On Sunday evening, the sun unleashed a bright solar flare. Along with the flare came a coronal mass ejection, a blast of charged particles that began colliding with the earth's magnetosphere today.
The current storm is expected to be rather moderate, reaching just 2 or 3 on the G-scale, a measure of solar storm intensity that ranges from 1, the least severe, to a maximum of 5. Airlines have diverted flights that were scheduled for polar routes, because the geomagnetic activity can interfere with the high frequency communications systems they use to stay connected to ground control stations.
But as John Kappenman explains in our February cover story, a severe solar storm could wreak havoc on power grids, oil and gas pipelines, and communications networks. Nuclear power plants appear to be particularly vulnerable. The last time we had a truly powerful storm was 1921, and our utter dependence on electrical infrastructure makes us much more vulnerable today.
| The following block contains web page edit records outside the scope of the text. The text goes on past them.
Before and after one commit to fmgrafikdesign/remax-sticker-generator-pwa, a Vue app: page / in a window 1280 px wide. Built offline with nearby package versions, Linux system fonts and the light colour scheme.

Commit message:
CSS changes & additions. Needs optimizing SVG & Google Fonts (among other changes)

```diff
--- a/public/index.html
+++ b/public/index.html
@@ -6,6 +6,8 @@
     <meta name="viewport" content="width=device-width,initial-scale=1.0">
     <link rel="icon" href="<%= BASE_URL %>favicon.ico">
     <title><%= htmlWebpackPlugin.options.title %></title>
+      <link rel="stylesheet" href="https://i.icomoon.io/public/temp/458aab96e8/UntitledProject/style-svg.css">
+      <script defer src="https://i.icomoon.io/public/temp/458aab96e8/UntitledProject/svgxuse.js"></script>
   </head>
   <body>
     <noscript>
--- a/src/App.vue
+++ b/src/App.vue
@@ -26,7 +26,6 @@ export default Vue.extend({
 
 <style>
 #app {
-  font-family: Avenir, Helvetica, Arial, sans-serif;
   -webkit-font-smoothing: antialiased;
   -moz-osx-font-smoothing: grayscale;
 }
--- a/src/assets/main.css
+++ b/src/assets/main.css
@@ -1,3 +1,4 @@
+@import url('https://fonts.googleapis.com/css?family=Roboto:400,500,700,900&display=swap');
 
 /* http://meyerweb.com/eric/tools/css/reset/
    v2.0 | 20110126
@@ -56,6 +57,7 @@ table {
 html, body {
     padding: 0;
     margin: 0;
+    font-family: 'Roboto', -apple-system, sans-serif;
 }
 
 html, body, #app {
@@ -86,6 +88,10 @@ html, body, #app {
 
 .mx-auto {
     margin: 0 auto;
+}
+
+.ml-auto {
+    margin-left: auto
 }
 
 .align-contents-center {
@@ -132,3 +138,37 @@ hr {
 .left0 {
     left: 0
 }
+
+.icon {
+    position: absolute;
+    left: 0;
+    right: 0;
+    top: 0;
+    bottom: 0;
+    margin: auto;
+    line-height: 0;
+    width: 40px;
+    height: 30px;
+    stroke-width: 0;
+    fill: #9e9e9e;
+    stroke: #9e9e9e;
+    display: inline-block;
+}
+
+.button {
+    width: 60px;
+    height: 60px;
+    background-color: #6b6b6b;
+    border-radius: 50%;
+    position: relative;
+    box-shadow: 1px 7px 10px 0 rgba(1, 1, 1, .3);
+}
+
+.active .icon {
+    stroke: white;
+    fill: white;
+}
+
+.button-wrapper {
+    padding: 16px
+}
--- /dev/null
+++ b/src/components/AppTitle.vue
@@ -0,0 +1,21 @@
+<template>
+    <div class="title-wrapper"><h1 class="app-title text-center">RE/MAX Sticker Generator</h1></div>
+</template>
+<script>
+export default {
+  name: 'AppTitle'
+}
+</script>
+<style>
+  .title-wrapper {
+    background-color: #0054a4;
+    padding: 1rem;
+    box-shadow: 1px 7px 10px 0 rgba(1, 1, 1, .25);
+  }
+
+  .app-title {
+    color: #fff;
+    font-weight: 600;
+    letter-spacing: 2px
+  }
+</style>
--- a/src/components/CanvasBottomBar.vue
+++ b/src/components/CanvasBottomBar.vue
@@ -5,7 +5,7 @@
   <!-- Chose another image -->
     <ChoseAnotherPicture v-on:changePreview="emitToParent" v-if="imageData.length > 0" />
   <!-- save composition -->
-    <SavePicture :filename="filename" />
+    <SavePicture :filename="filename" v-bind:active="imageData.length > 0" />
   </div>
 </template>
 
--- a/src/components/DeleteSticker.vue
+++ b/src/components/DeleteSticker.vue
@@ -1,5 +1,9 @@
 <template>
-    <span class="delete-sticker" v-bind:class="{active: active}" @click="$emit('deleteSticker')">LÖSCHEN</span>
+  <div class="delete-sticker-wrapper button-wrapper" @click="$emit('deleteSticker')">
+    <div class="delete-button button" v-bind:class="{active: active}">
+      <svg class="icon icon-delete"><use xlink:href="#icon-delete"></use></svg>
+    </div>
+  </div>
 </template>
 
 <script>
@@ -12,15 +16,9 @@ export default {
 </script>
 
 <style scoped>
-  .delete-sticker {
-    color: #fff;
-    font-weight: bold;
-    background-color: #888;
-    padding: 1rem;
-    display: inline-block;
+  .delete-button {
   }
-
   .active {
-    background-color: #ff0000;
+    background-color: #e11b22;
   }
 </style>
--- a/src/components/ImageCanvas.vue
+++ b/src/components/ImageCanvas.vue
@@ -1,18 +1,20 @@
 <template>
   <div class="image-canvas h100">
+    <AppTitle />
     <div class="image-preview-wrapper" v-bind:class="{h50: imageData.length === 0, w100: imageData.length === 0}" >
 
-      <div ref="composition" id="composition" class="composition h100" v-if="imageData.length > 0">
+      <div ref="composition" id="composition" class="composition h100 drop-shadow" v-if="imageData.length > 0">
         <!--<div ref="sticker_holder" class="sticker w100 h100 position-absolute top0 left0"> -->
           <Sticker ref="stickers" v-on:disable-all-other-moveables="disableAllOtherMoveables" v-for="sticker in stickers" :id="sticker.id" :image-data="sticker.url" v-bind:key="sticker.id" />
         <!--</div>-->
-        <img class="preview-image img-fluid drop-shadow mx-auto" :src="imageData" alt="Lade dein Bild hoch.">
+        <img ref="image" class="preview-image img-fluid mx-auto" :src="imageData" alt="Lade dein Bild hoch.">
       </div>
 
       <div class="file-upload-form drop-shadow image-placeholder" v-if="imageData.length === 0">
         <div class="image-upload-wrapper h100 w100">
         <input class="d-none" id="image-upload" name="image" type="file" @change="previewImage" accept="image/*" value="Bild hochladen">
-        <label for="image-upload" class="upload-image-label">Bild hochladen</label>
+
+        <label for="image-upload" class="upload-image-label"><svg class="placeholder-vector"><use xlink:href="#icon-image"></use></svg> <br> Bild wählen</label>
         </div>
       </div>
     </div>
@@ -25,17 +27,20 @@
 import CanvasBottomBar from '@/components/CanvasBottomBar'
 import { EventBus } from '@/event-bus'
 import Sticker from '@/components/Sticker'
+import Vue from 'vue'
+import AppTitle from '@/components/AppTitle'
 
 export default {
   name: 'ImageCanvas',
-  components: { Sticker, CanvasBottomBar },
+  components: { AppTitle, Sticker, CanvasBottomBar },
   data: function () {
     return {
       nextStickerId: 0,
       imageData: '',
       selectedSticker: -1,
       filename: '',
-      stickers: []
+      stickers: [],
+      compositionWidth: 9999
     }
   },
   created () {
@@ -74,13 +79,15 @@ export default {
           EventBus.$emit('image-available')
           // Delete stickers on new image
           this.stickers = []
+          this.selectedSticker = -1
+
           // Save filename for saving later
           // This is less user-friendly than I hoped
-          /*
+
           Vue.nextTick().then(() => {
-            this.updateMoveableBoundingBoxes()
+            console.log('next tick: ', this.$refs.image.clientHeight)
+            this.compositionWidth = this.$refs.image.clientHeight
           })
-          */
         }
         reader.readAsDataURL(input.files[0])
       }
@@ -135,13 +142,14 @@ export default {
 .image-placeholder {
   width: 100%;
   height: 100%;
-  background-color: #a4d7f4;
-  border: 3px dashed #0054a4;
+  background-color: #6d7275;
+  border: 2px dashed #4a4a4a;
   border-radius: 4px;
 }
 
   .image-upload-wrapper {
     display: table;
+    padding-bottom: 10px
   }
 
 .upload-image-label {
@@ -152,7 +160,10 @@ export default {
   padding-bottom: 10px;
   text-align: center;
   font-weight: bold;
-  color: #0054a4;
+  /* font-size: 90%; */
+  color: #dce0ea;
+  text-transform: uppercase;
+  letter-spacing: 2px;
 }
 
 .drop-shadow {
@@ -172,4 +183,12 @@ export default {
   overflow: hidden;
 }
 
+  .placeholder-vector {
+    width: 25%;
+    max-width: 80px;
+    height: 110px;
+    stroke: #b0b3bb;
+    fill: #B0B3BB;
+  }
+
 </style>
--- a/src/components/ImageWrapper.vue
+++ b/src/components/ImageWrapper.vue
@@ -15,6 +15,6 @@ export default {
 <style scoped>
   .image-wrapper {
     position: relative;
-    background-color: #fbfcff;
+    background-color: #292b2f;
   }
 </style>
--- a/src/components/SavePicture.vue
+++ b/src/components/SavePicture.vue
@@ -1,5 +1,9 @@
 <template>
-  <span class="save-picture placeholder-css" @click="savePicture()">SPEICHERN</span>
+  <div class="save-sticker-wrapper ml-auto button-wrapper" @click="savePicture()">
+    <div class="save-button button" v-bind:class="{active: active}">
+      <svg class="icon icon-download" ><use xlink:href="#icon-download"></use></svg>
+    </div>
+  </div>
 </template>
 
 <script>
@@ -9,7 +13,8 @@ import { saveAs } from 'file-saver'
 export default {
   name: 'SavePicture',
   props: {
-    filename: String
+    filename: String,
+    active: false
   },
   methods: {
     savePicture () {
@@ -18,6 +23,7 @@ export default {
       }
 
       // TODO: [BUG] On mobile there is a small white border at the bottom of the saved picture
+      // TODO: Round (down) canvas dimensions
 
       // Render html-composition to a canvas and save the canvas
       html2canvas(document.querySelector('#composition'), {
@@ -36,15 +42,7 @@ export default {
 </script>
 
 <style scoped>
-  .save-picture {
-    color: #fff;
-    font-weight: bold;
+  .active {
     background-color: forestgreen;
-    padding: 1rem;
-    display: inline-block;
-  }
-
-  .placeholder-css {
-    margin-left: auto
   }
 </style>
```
Kappenman notes that Sunday's event wasn't well positioned to cause a direct-hit on earth; had a flare erupted in the same location late last week, the impact here would have been worse.
I'll be chatting with Kappenman later today, and he'll provide an update on today's storm. We'll also discuss what lessons can be learned from the 1989 geomagnetic storm that knocked out power in all of Quebec. Check back here at 3:00 PM EST for more.
Joshua J. Romero is a software developer and journalist. A former IEEE Spectrum senior editor, he holds a bachelor’s degree in astronomy and physics from the University of Arizona and a master’s in journalism from New York University.